More information on the purpose of WHS can be found here.
One of the most common questions golfers will ask each other is, what is your handicap?
Under WHS, the way in which a handicap is calculated changes slightly, and golfers will receive a new Handicap Index.
A Handicap Index is designed to represent your demonstrated ability. It is calculated by averaging the best 8 score differentials out of the most recent 20 within your scoring record. Can be made up of both competition and general play scores.
More information on how to calculate a Handicap Index can be found here.
As part of WHS, golfers will have a Course and Playing Handicap which is based on their Handicap Index.
Your Course Handicap will be the number of strokes a player receives, before handicap allowances, from a specific set of tees as determined by the Slope Rating.
The Course Handicap is adjusted for any handicap allowances or Terms of the Competition. It represents the actual number of strokes the player gives or receives for the format of golf being played.
A player should submit their score as soon as possible on the day of play, after completion of their round and before midnight (local time).
The handicap calculation will take place every night at a specific time and a golfer’s new handicap index will be calculated ready for the following day. A golfer will be able to view their new handicap index on the Scottish Golf Platform (via the website or App) or through their own golf club.
If a golfer’s score is not submitted on the day of play it will not be used in the Playing Conditions Calculation.
Under WHS, one of the key aims is to provide golfers with more opportunities to submit counting scores.
The factors that will mean a score is considered acceptable for handicapping purposes are outlined in the Rules of Handicapping and can be found below.
The Course Rating system forms the foundation for the Rules of Handicapping.
The system enables handicaps to be portable by adjusting a player’s handicap according to the relative difficulty of the golf course being played.
At the end of each day, a playing conditions calculation (PCC) takes place automatically, behind the scenes, to determine if scores made at the course were significantly higher or lower than expected.
If scores were unusually low or high, a PCC adjustment of between –1 and +3 will beapplied to your score differential calculation to reflect the playing conditions on the day.
A score differential which is at least 7.0 strokes or more better than the player’s Handicap Index at the time the round was played.
Score can be from any format of play, competitive or general play and this is not restricted to competition scores.
A player’s Low Handicap Index is remembered within the handicap formula – this is the lowest Handicap Index they have held within the last 12 months.
The Low Handicap Index provides a reference point against which the current Handicap Index can be compared.
If the new Index is more than a certain number of strokes above the Low Handicap Index, the cap is triggered.
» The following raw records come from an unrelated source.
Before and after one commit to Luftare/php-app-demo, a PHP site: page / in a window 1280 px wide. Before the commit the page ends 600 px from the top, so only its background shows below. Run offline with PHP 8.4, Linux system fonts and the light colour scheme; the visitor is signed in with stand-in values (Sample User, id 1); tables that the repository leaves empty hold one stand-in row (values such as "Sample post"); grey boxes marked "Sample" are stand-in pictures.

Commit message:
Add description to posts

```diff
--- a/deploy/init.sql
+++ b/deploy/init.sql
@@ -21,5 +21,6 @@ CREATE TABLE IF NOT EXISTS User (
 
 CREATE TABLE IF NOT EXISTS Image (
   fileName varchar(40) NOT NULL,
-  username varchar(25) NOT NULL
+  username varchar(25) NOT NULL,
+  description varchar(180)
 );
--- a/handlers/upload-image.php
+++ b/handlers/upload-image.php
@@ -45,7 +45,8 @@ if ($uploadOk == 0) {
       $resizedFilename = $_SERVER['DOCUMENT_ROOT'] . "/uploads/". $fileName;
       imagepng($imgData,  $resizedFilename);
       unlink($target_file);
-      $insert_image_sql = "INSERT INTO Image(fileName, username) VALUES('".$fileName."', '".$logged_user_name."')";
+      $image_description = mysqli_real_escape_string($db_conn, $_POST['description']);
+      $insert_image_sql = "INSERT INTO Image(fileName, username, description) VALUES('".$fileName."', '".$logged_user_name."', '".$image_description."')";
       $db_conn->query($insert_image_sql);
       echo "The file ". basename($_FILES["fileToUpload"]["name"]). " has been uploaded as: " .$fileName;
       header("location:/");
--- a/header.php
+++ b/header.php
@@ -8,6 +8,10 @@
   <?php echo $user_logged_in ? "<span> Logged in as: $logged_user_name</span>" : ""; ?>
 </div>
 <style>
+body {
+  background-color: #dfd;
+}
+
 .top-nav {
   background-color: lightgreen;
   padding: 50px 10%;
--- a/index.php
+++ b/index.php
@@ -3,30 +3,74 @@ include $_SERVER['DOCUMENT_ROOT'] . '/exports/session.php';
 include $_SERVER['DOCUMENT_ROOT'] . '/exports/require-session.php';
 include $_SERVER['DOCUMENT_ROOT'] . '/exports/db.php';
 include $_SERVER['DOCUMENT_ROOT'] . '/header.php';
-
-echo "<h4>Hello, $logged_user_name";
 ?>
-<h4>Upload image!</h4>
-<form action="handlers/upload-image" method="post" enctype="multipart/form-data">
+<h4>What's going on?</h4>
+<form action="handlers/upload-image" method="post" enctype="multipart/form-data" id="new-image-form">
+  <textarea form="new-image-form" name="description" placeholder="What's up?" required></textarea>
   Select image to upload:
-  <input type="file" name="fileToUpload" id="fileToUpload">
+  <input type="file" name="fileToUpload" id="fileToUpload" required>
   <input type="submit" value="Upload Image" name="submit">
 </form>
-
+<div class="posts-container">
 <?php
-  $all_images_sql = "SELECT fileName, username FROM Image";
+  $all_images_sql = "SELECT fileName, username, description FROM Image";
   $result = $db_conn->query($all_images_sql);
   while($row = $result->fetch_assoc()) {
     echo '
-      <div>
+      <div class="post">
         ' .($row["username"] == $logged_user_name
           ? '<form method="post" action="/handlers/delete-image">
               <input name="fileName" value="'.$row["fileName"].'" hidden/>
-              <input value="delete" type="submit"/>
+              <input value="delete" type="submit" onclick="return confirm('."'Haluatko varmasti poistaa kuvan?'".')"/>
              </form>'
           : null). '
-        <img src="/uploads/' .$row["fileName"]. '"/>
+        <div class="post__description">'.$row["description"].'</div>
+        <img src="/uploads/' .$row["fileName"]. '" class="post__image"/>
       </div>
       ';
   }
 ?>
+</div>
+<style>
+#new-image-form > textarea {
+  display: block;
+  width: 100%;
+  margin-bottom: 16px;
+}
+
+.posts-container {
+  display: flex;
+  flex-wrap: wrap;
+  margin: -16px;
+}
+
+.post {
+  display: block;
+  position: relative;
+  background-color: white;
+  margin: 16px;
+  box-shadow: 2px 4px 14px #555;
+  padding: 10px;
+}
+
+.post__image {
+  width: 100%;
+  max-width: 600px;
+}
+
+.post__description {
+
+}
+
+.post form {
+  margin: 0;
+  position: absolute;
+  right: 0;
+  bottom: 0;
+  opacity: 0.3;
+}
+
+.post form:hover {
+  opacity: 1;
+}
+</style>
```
The soft cap suppresses upward movement when the difference between the new calculated Index and the Low Index is greater than 3.
The hard cap prevents further upward movement by placing a hard ceiling at 5 above the Low Index.